**What you are asked to do**.
Quote the entries in full, character for character, without their images.

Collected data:
========================

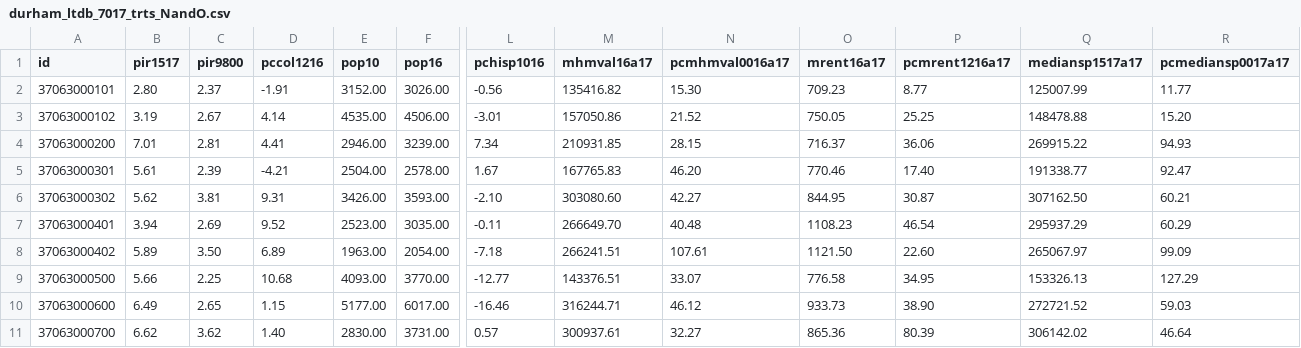
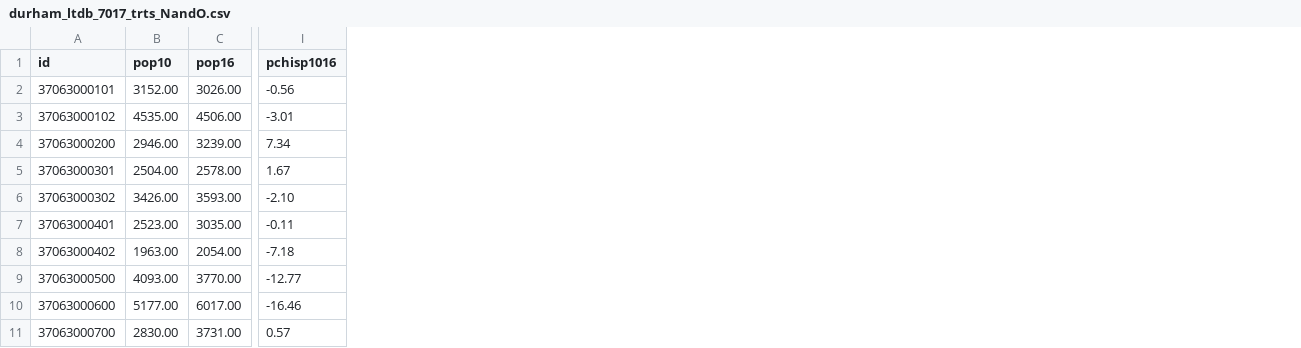
Before and after one commit to jmpmcmanus/N-Omaps, a CSV file: data/durham_ltdb_7017_trts_NandO.csv, drawn as a sheet; only a part is shown, gaps mark what is left out; the diff names each change by its address in the sheet, - before the commit and + after, or states it on an @@ line.

```diff
--- a/data/durham_ltdb_7017_trts_NandO.csv
+++ b/data/durham_ltdb_7017_trts_NandO.csv
-column B (pir1517), rows 2-11: 2.80 | 3.19 | 7.01 | 5.61 | 5.62 | 3.94 | 5.89 | 5.66 | 6.49 | 6.62
-column C (pir9800), rows 2-11: 2.37 | 2.67 | 2.81 | 2.39 | 3.81 | 2.69 | 3.50 | 2.25 | 2.65 | 3.62
-column D (pccol1216), rows 2-11: -1.91 | 4.14 | 4.41 | -4.21 | 9.31 | 9.52 | 6.89 | 10.68 | 1.15 | 1.40
-column M (mhmval16a17), rows 2-11: 135416.82 | 157050.86 | 210931.85 | 167765.83 | 303080.60 | 266649.70 | 266241.51 | 143376.51 | 316244.71 | 300937.61
-column N (pcmhmval0016a17), rows 2-11: 15.30 | 21.52 | 28.15 | 46.20 | 42.27 | 40.48 | 107.61 | 33.07 | 46.12 | 32.27
-column O (mrent16a17), rows 2-11: 709.23 | 750.05 | 716.37 | 770.46 | 844.95 | 1108.23 | 1121.50 | 776.58 | 933.73 | 865.36
-column P (pcmrent1216a17), rows 2-11: 8.77 | 25.25 | 36.06 | 17.40 | 30.87 | 46.54 | 22.60 | 34.95 | 38.90 | 80.39
-column Q (mediansp1517a17), rows 2-11: 125007.99 | 148478.88 | 269915.22 | 191338.77 | 307162.50 | 295937.29 | 265067.97 | 153326.13 | 272721.52 | 306142.02
-column R (pcmediansp0017a17), rows 2-11: 11.77 | 15.20 | 94.93 | 92.47 | 60.21 | 60.29 | 99.09 | 127.29 | 59.03 | 46.64
```
Also changed, not shown: 4 other files.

========================

**Your response**.
Before and after one commit to jmpmcmanus/N-Omaps, a CSV file: data/durham_ltdb_7017_trts_NandO.csv, drawn as a sheet; only a part is shown, gaps mark what is left out; the diff names each change by its address in the sheet, - before the commit and + after, or states it on an @@ line.

```diff
--- a/data/durham_ltdb_7017_trts_NandO.csv
+++ b/data/durham_ltdb_7017_trts_NandO.csv
-column B (pir1517), rows 2-11: 2.80 | 3.19 | 7.01 | 5.61 | 5.62 | 3.94 | 5.89 | 5.66 | 6.49 | 6.62
-column C (pir9800), rows 2-11: 2.37 | 2.67 | 2.81 | 2.39 | 3.81 | 2.69 | 3.50 | 2.25 | 2.65 | 3.62
-column D (pccol1216), rows 2-11: -1.91 | 4.14 | 4.41 | -4.21 | 9.31 | 9.52 | 6.89 | 10.68 | 1.15 | 1.40
-column M (mhmval16a17), rows 2-11: 135416.82 | 157050.86 | 210931.85 | 167765.83 | 303080.60 | 266649.70 | 266241.51 | 143376.51 | 316244.71 | 300937.61
-column N (pcmhmval0016a17), rows 2-11: 15.30 | 21.52 | 28.15 | 46.20 | 42.27 | 40.48 | 107.61 | 33.07 | 46.12 | 32.27
-column O (mrent16a17), rows 2-11: 709.23 | 750.05 | 716.37 | 770.46 | 844.95 | 1108.23 | 1121.50 | 776.58 | 933.73 | 865.36
-column P (pcmrent1216a17), rows 2-11: 8.77 | 25.25 | 36.06 | 17.40 | 30.87 | 46.54 | 22.60 | 34.95 | 38.90 | 80.39
-column Q (mediansp1517a17), rows 2-11: 125007.99 | 148478.88 | 269915.22 | 191338.77 | 307162.50 | 295937.29 | 265067.97 | 153326.13 | 272721.52 | 306142.02
-column R (pcmediansp0017a17), rows 2-11: 11.77 | 15.20 | 94.93 | 92.47 | 60.21 | 60.29 | 99.09 | 127.29 | 59.03 | 46.64
```
Also changed, not shown: 4 other files.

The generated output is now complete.